* _Exercise objective_
Copy each line below that has "offline".

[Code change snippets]
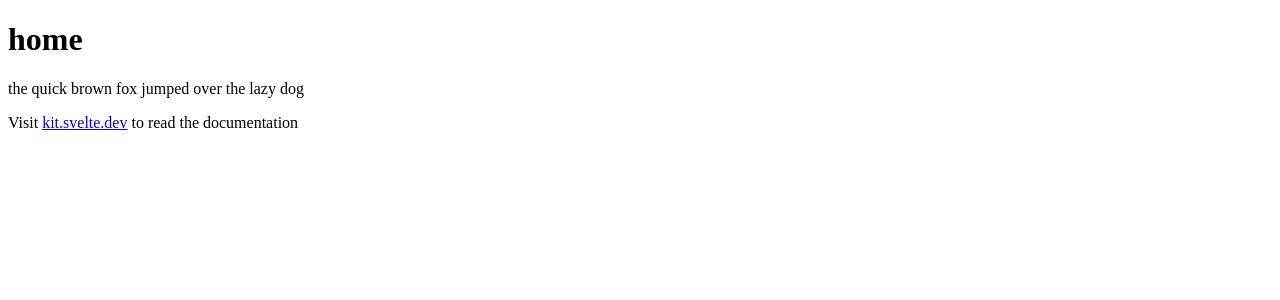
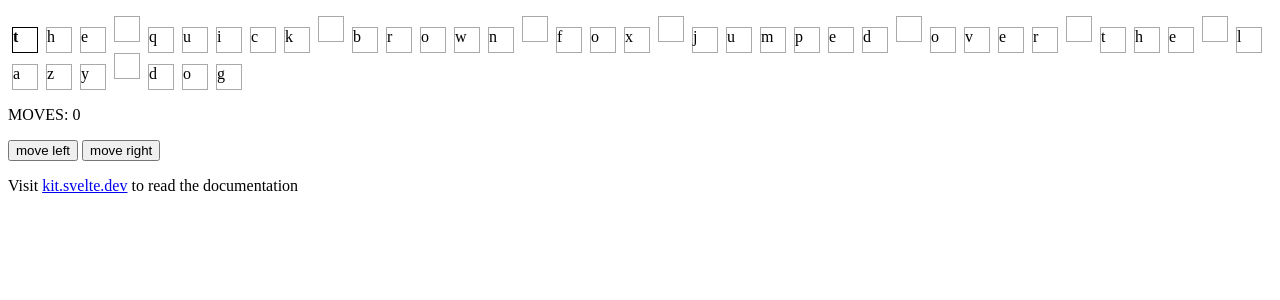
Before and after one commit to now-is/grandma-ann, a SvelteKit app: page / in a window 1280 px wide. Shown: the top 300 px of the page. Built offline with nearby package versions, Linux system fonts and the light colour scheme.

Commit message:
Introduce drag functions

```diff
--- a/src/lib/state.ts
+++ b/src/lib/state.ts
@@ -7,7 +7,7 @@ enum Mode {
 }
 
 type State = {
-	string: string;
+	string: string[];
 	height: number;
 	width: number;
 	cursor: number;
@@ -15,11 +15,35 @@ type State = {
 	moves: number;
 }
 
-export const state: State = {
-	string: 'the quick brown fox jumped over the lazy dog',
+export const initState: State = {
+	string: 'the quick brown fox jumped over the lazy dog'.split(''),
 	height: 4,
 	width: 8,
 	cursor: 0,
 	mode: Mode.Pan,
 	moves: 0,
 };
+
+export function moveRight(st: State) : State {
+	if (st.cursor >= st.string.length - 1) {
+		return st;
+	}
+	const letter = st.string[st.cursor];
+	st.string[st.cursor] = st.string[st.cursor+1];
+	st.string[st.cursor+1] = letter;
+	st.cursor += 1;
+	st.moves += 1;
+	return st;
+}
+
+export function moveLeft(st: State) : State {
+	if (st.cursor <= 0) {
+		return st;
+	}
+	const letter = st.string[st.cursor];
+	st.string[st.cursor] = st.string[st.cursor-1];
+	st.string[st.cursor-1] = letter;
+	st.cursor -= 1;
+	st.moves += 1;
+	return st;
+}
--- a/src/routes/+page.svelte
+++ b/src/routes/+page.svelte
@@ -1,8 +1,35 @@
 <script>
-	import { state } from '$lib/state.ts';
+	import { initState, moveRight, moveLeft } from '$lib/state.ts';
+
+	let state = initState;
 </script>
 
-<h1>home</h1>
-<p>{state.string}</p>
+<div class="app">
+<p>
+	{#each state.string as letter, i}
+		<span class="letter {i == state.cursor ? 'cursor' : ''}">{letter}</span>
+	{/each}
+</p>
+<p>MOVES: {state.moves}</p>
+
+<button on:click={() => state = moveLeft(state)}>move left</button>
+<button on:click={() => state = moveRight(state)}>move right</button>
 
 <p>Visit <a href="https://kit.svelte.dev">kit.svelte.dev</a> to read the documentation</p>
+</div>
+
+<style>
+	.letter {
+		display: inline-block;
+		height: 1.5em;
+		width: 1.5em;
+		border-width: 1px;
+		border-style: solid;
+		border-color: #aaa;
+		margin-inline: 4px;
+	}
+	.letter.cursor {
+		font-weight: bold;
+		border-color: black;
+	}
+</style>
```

==

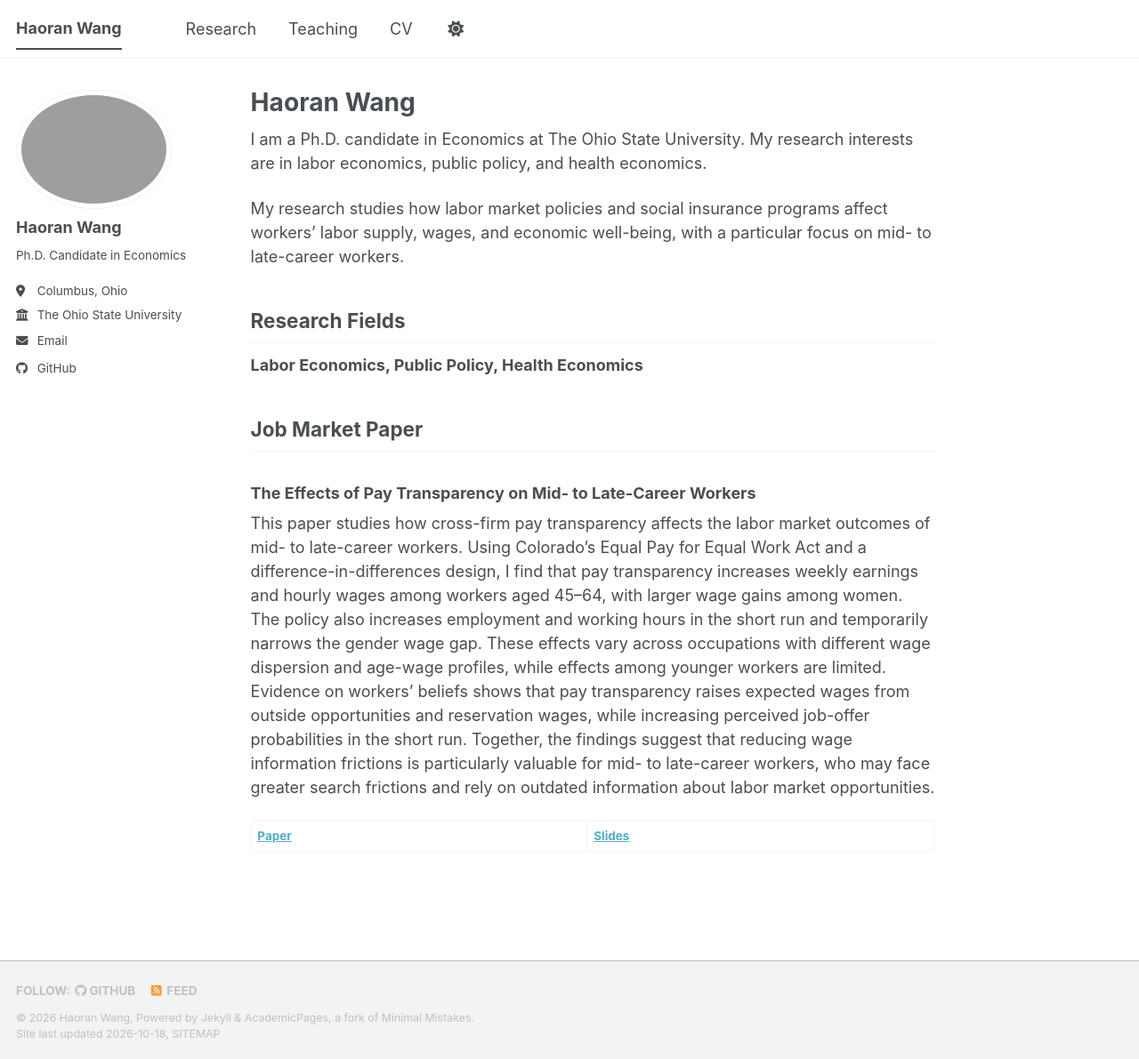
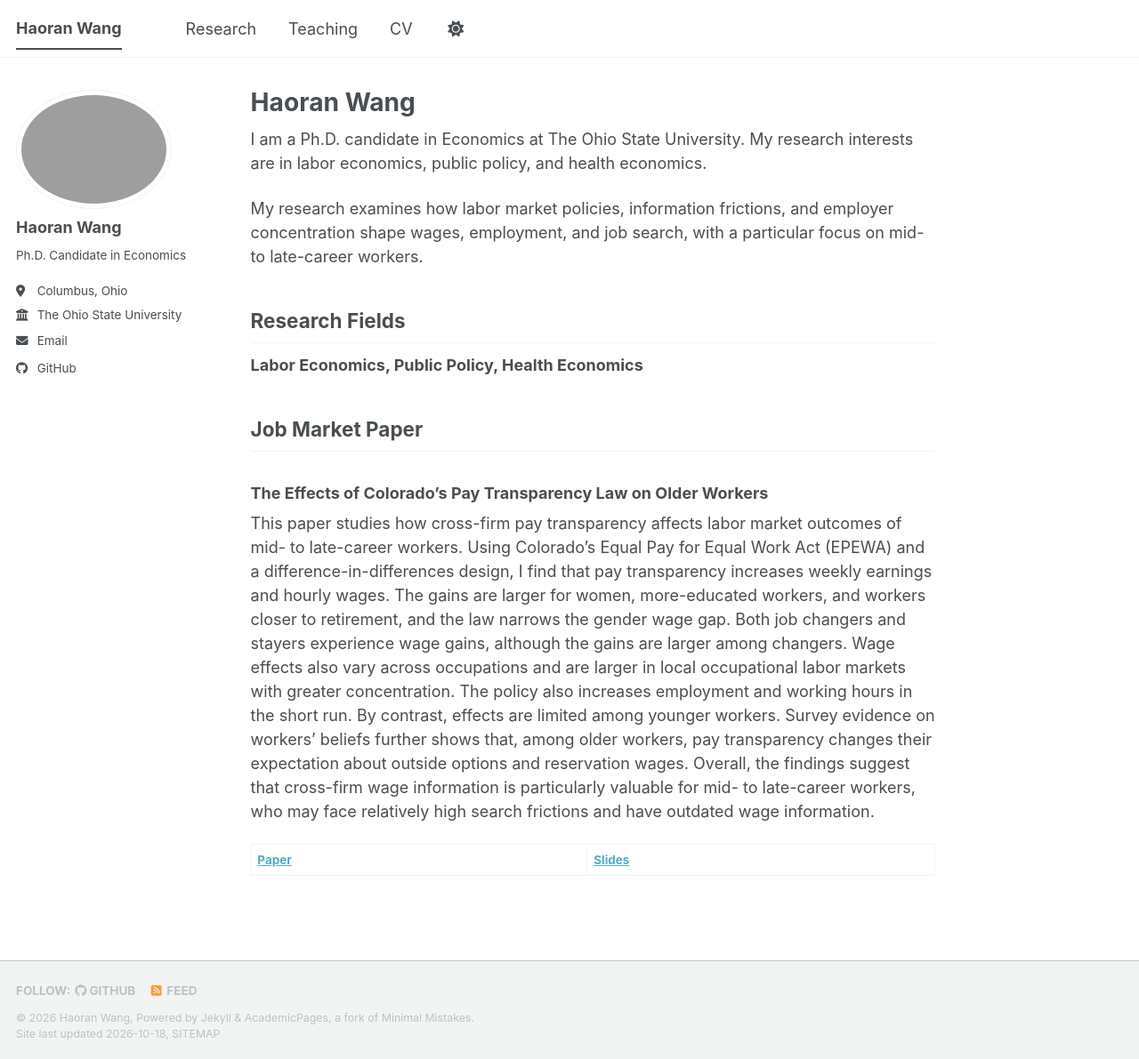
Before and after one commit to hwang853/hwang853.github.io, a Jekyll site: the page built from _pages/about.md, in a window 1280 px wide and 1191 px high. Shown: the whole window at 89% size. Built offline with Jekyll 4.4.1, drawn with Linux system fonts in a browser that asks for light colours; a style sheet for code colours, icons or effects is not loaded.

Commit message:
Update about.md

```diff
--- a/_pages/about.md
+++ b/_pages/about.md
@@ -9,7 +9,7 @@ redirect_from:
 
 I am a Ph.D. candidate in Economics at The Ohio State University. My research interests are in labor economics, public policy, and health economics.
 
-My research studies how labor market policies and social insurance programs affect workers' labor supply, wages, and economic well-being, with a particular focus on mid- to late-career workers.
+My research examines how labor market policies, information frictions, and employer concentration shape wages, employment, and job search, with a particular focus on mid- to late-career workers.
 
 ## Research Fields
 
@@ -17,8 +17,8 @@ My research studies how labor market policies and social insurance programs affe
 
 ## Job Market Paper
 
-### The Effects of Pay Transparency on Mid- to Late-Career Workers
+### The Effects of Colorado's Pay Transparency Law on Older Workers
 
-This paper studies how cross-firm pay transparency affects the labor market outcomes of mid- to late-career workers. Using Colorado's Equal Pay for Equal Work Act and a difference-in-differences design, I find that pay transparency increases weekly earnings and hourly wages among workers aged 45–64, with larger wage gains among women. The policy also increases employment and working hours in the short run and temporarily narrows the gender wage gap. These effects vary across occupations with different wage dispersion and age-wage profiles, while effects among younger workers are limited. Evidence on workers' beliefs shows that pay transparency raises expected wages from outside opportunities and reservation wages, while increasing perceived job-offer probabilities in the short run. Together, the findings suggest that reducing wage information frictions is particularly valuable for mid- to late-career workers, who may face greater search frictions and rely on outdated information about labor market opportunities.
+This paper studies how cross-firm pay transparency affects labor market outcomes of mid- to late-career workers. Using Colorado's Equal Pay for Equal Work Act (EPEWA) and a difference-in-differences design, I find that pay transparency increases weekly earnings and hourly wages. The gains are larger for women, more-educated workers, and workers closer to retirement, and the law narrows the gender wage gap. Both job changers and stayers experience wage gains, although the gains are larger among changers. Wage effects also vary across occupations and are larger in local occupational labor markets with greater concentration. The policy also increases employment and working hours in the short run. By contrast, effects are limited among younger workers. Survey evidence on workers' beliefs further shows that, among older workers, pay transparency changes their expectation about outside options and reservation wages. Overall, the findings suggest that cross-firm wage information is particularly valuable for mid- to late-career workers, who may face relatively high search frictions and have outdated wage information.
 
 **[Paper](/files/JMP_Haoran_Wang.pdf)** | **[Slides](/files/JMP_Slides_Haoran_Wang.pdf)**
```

* _Task result_
Before and after one commit to now-is/grandma-ann, a SvelteKit app: page / in a window 1280 px wide. Shown: the top 300 px of the page. Built offline with nearby package versions, Linux system fonts and the light colour scheme.
Before and after one commit to hwang853/hwang853.github.io, a Jekyll site: the page built from _pages/about.md, in a window 1280 px wide and 1191 px high. Shown: the whole window at 89% size. Built offline with Jekyll 4.4.1, drawn with Linux system fonts in a browser that asks for light colours; a style sheet for code colours, icons or effects is not loaded.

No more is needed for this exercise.